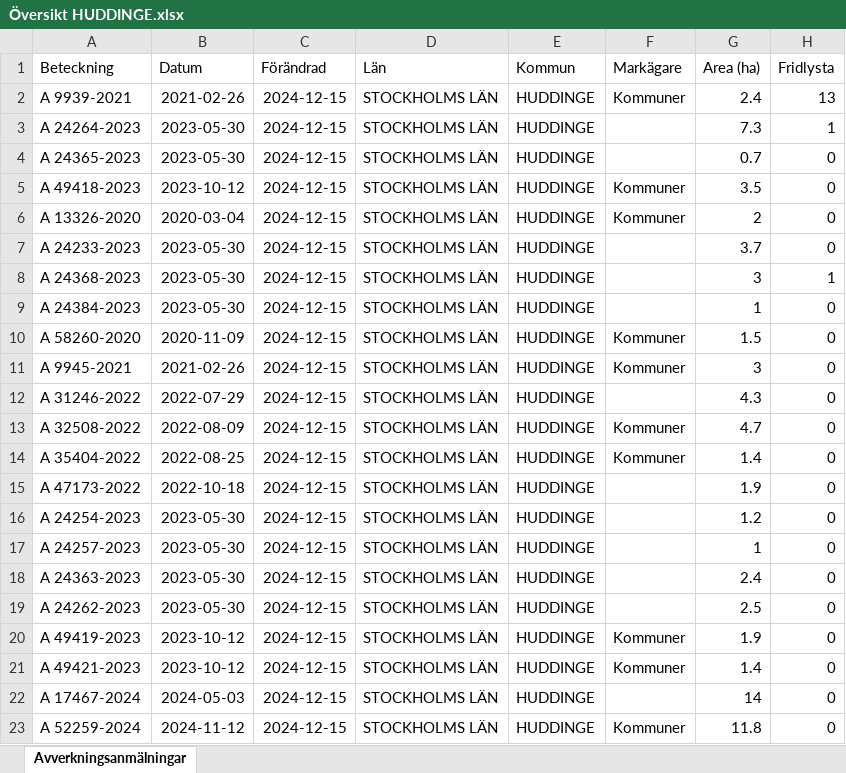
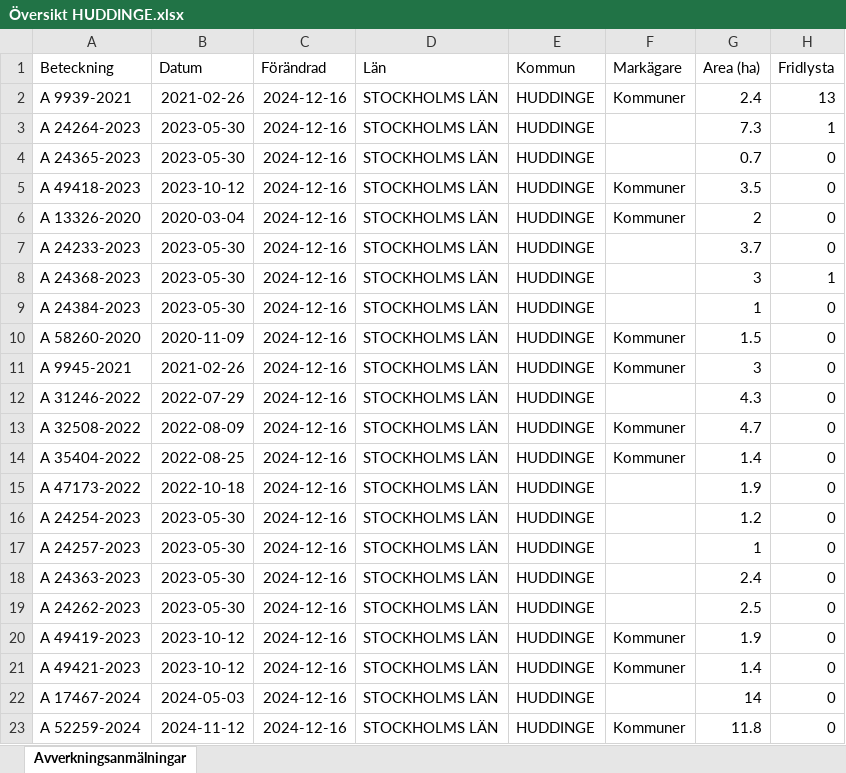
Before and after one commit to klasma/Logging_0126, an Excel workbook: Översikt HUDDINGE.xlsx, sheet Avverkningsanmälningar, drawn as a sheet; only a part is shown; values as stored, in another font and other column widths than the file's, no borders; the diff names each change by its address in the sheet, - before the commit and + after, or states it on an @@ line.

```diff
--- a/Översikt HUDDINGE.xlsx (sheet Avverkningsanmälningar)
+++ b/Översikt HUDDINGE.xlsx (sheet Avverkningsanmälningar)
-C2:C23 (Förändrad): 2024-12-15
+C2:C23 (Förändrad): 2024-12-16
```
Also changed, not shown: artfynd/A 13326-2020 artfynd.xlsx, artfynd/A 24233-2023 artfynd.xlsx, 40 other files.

● **Exercise instructions**
The finished answer is an exact repetition of the listing, with every picture removed.

● **Your solution**
Before and after one commit to klasma/Logging_0126, an Excel workbook: Översikt HUDDINGE.xlsx, sheet Avverkningsanmälningar, drawn as a sheet; only a part is shown; values as stored, in another font and other column widths than the file's, no borders; the diff names each change by its address in the sheet, - before the commit and + after, or states it on an @@ line.

```diff
--- a/Översikt HUDDINGE.xlsx (sheet Avverkningsanmälningar)
+++ b/Översikt HUDDINGE.xlsx (sheet Avverkningsanmälningar)
-C2:C23 (Förändrad): 2024-12-15
+C2:C23 (Förändrad): 2024-12-16
```
Also changed, not shown: artfynd/A 13326-2020 artfynd.xlsx, artfynd/A 24233-2023 artfynd.xlsx, 40 other files.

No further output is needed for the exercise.